As we know it is not recommended to provide permanent validity of certificate for public key. I don't know why. Could you give me some reasons ?


Just to be precise, an X.509 certificate has a non-optional end of validity date, so you cannot make a standard-compliant "permanent" certificate. However, that date can be encoded as a GeneralizedTime which can encode instants up to the end of year 9999, which is far enough in the future to be considered "forever".

Note that there is a binary equivalent to the Y2K problem, called the Year 2038 problem, so a certificate whose end-of-validity is beyond January 19th, 2038, may incur interoperability issues. Usually, Windows systems do not have any trouble with such dates (because they use 64-bit integers for their internal time representation), but application that use old libraries from the Unix world (in particular OpenSSL), and use them poorly, may have difficulty handling such a certificate. It is thus recommended, for now, to avoid setting the end-of-validity date beyond 2037.

Anyway, the official reason for having an end-of-validity date is to support revocation. When a certificate is revoked, its serial number is added to a list called the CRL, periodically published by the CA. The serial number will need to be kept as part of the CRL as long as the certificate is "valid" (with regards to its end-of-validity date). Thus, the end-of-validity is there to allow pruning old entries from CRL; if certificates were permanent, then CRL would grow indefinitely, which could be a problem since they are supposed to be generated and re-downloaded frequently.

In an ideal world, or at least a better world, we would not use CRL but OCSP. An OCSP response is like a CRL that talks about a unique certificate. In a pure-OCSP revocation system, permanent certificates would not be an issue at all.

The less-official reason of the end-of-validity date is that it works as renewal fee due date. When a commercial CA sells certificates, the CA really loves it when customers must come back buy a renewal every year.

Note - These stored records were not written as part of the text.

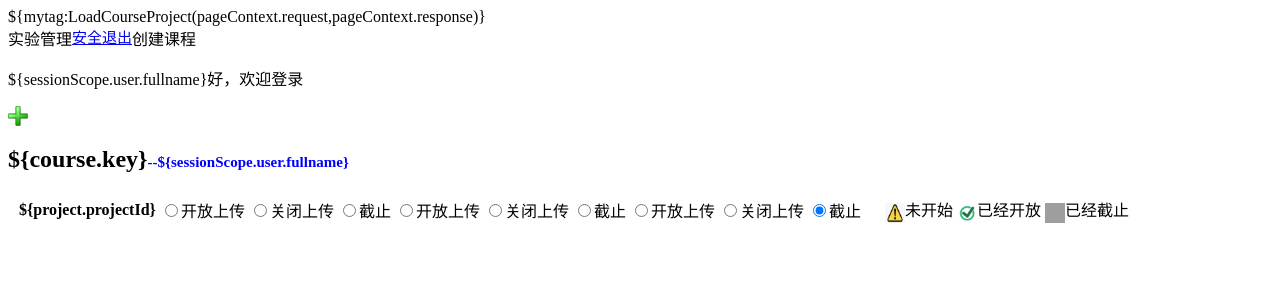
Repository: IAmJiangWenHao/ReportServer
Page: web/demo.html
The author's editor kept a copy of each file at every save. The page is drawn from the files as they stood at one save, then again after a run of saves.
The browser window is 1280 px wide. The pictures show the whole page.
Pictures or frames that could not be fetched are drawn as grey boxes.

Above is the page before, as saved 2023-05-19 17:53:03.
Console error: ReferenceError: requests is not defined

After the next 2 saves:
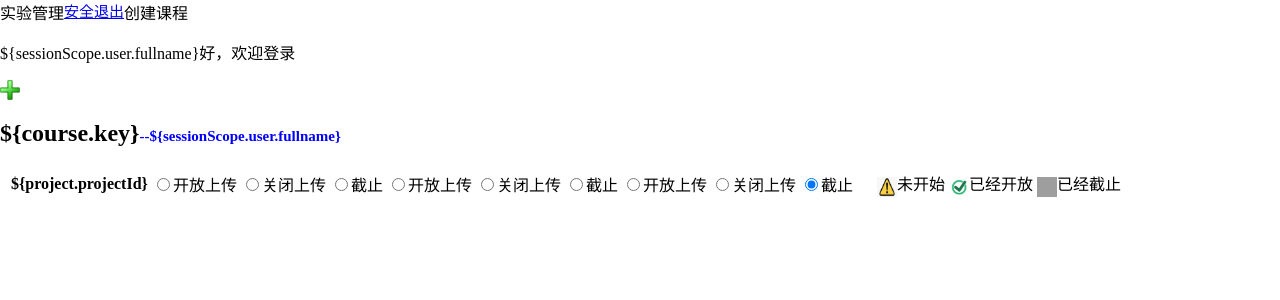
The 2 saves are shown as one change because they came seconds apart.
The last was saved 25 s later.
--- a/web/demo.html
+++ b/web/demo.html
@@ -27,8 +27,8 @@
 
   </head>
 
-  <body>
-    ${mytag:LoadCourseProject(pageContext.request,pageContext.response)}
+  <body style="margin: 0;">
+    <!-- ${mytag:LoadCourseProject(pageContext.request,pageContext.response)} -->
     <script>
 
       window.onload = function () {//Ajax实现更新项目状态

Not the answer you're looking for? Browse other questions tagged or ask your own question.